◆ Problem description
Search the records below for the string "flex" and report only the number of lines that contain it.

[Records supplied Boundary: Start]

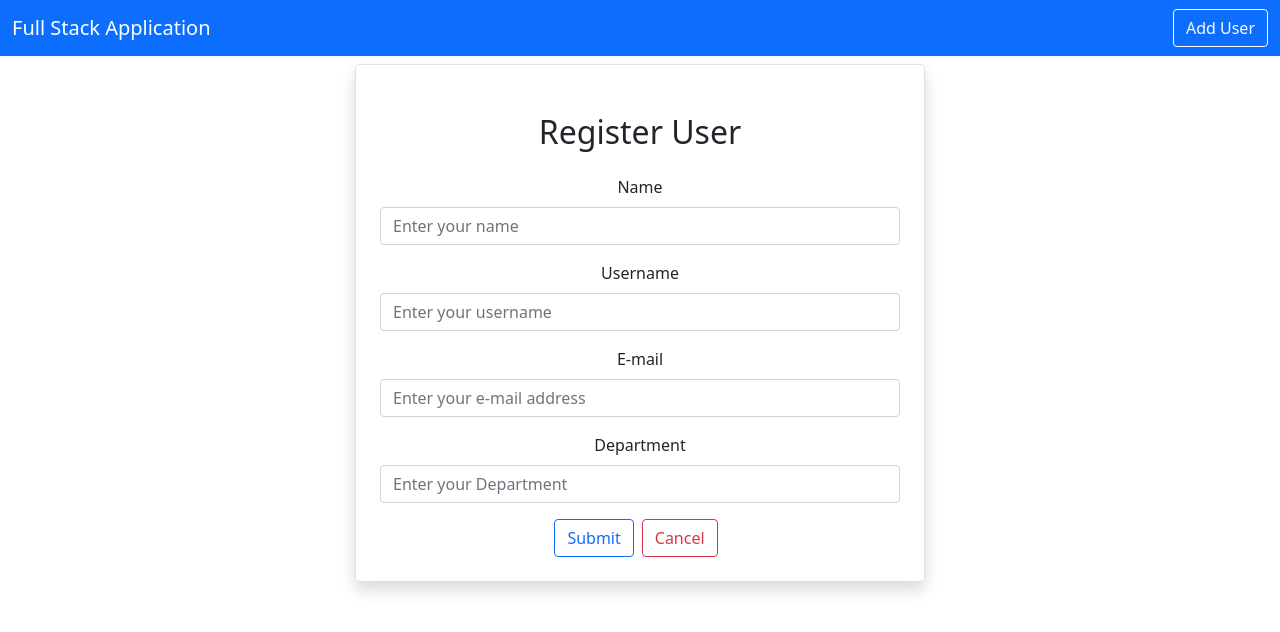
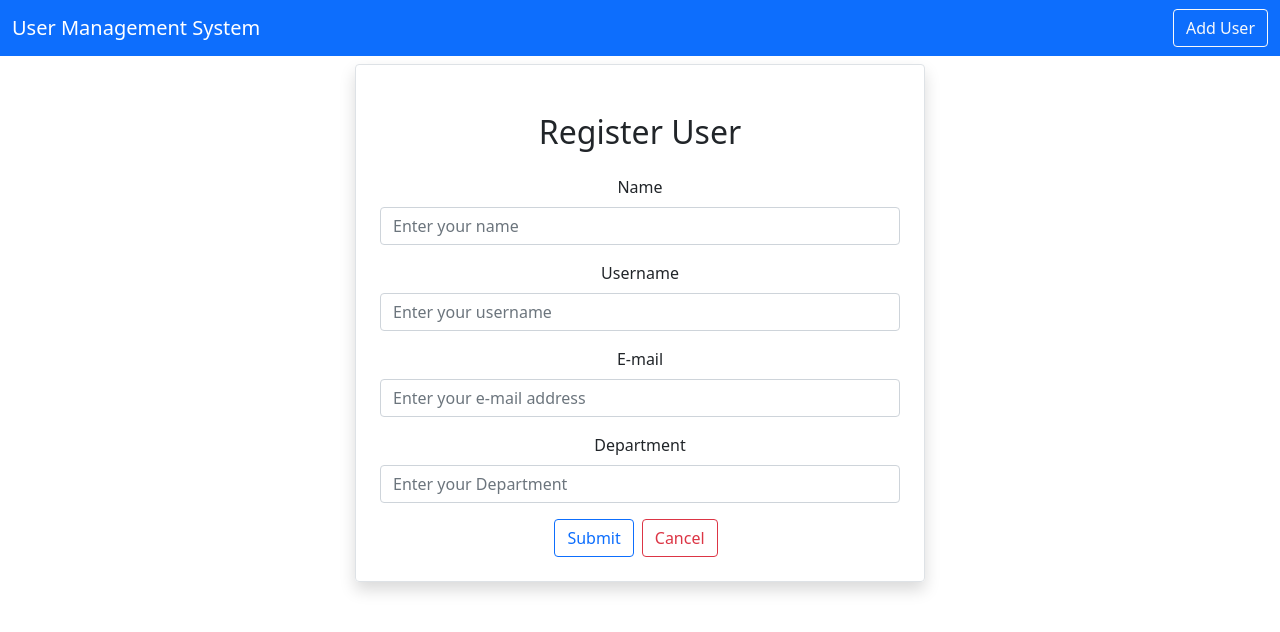
Before and after one commit to xLuucaaa/SW-Testing-and-Quality-Assurance, a React (Create React App) app in the folder fullstack-frontend/: page /adduser in a window 1280 px wide. Shown: the top 632 px of the page. Built offline with nearby package versions, Linux system fonts and the light colour scheme.

Commit message:
Hotfix: Sorting API endpoint - resolve issues.

```diff
--- a/fullstack-frontend/src/layout/Navbar.js
+++ b/fullstack-frontend/src/layout/Navbar.js
@@ -7,7 +7,7 @@ export default function Navbar() {
       <nav className="navbar navbar-expand-lg navbar-dark bg-primary">
         <div className="container-fluid">
           <Link className="navbar-brand" to="/">
-            Full Stack Application
+            User Management System
           </Link>
           <button
             className="navbar-toggler"
--- a/fullstack-frontend/src/pages/Home.js
+++ b/fullstack-frontend/src/pages/Home.js
@@ -18,7 +18,7 @@ export default function Home() {
   }, [sortCriteria, sortDirection]);
 
   const loadSortedUsers = async () => {
-    let url = `http://localhost:8080/users`;
+    let url = `http://localhost:8080/users/sort`;
 
     if (sortCriteria) {
       url += `?sortBy=${sortCriteria}&sortDirection=${sortDirection}`;
@@ -93,7 +93,7 @@ export default function Home() {
                 </button>
               </th>
               <th scope="col">
-                <button onClick={() => handleSortClick("department")}d>
+                <button onClick={() => handleSortClick("department")} d>
                   Department{renderSortArrow("department")}
                 </button>
               </th>
```
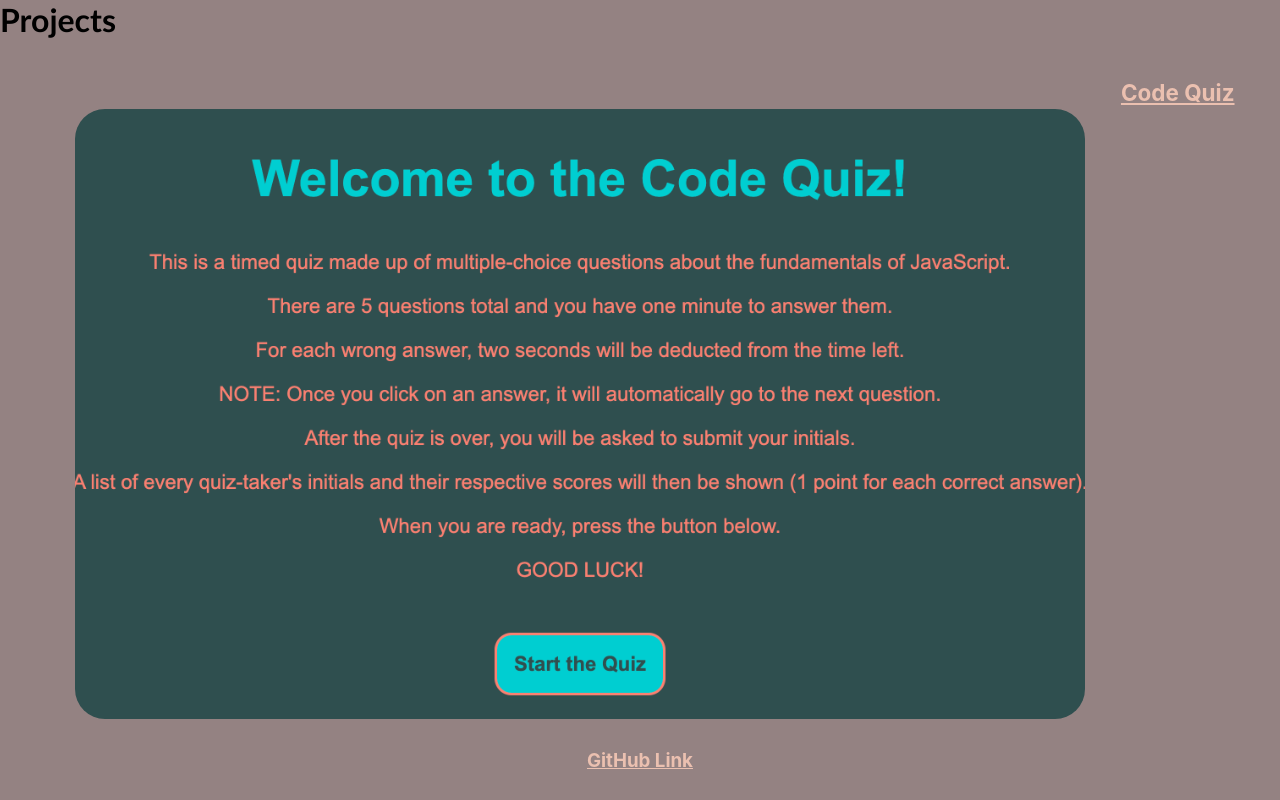
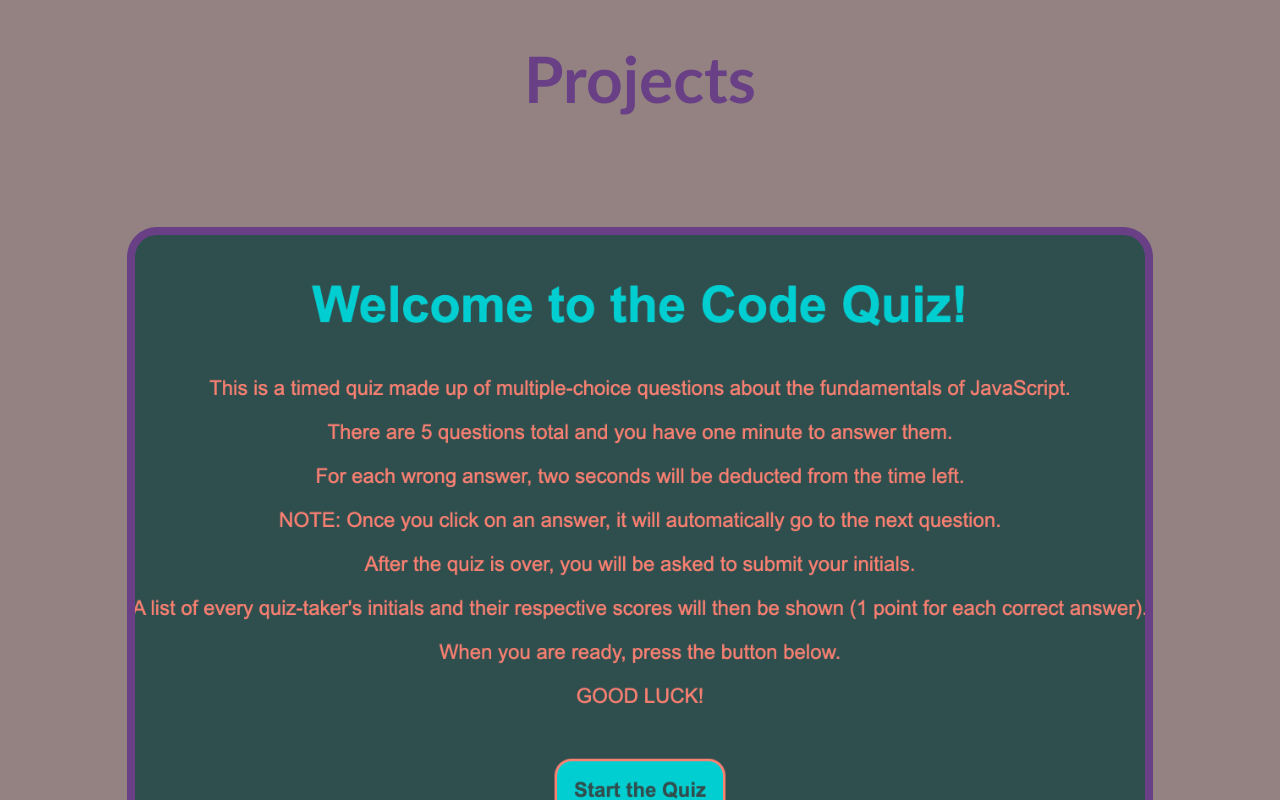
Before and after one commit to mgdelneri/React-Portfolio, a React (Create React App) app: page /projects in a window 1280 px wide. Shown: the top 800 px of the page. Built offline with nearby package versions, Linux system fonts and the light colour scheme.

Commit message:
Adjusted HTML semantics to JSX and modified styling in style.css for Project and Projects folder

```diff
--- a/src/components/Pages/Projects/index.jsx
+++ b/src/components/Pages/Projects/index.jsx
@@ -16,7 +16,7 @@ const Projects = () => {
   return (
     <div className="projectsPage">
         <h1>Projects</h1>
-        <div>
+        <div className="projects">
         {projects.map((project) => {
             return <Project project={project} />;
         })}
--- a/src/components/Pages/Projects/style.css
+++ b/src/components/Pages/Projects/style.css
@@ -0,0 +1,12 @@
+h1 {
+    text-align: center;
+    padding-top: 40px;
+    padding-bottom: 40px;
+    font-size: 4rem;
+    color: rgb(105, 64, 134);
+}
+
+.projects {
+    display: flex;
+    flex-direction: column;
+}
--- a/src/components/Project/index.jsx
+++ b/src/components/Project/index.jsx
@@ -2,14 +2,14 @@ import "./style.css";
 
 const Project = (props) => {
   return (
-    <div>
-      <div class="boxes">
+    <main>
+      <div className="boxes">
           <div
-            class="webpages"
+            className="webpages"
             id={props.project.id}
-            onclick={`location.href='${props.project.projectLink}'`}
+            onClick={`location.href='${props.project.projectLink}'`}
           ></div>
-          <h3 class="project-name">
+          <h3 className="projectName">
             <a
               href={props.project.projectLink}
               target="_blank"
@@ -18,7 +18,7 @@ const Project = (props) => {
             {props.project.projectTitle}
             </a>
           </h3>
-          <h3 class="github-link">
+          <h3 className="githubLink">
             <a
               href={props.project.githubLink}
               target="_blank"
@@ -28,7 +28,7 @@ const Project = (props) => {
             </a>
           </h3>
       </div>
-    </div>
+    </main>
   );
 };
 
--- a/src/components/Project/style.css
+++ b/src/components/Project/style.css
@@ -1,22 +1,37 @@
-.github-link {
+main {
+    color: rgb(43, 37, 37);
+}
+
+main h2 {
+    margin: 40px;
+    text-align: center;
+    color: rgb(105, 64, 134);
+    font-size: xxx-large;
+}
+
+.githubLink {
     margin: 0;
     text-align: center;
 }
 
-.github-link a {
+.githubLink a {
     color: rgb(235, 192, 176);
     padding-top: 5px;
+    text-decoration: none;
+    font-size: 1.5rem;
 }
 
-.github-link a:hover {
-    color: var(--banner-color);
+.githubLink a:hover,
+.projectName a:hover {
+    color: rgb(105, 64, 134);
 }
 
 .boxes {
     display: flex;
-    justify-content: space-evenly;
+    flex-direction: column;
     flex-wrap: wrap;
     padding: 40px;
+    align-items: center;
 }
 
 .webpages {
@@ -26,22 +41,22 @@
     justify-content: flex-end;
     width: 1000px;
     height: 600px;
-    background-image: var(--smallbox-gradient);
-    border: 8px solid var(--banner-color);
+    border: 8px solid rgb(105, 64, 134);
     border-radius: 30px;
     padding: 5px;
     cursor: pointer;
     margin: 30px;
 }
 
-.project-name {
+.projectName {
     text-align: center;
     margin-bottom: 5px;
 }
 
-.project-name a {
+.projectName a {
     color: rgb(235, 192, 176);
-    font-size: larger
+    font-size: 3rem;
+    text-decoration: none;
 }
 
 #smallbox1 {
```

[Records supplied Boundary: End]

◆ Written solution
6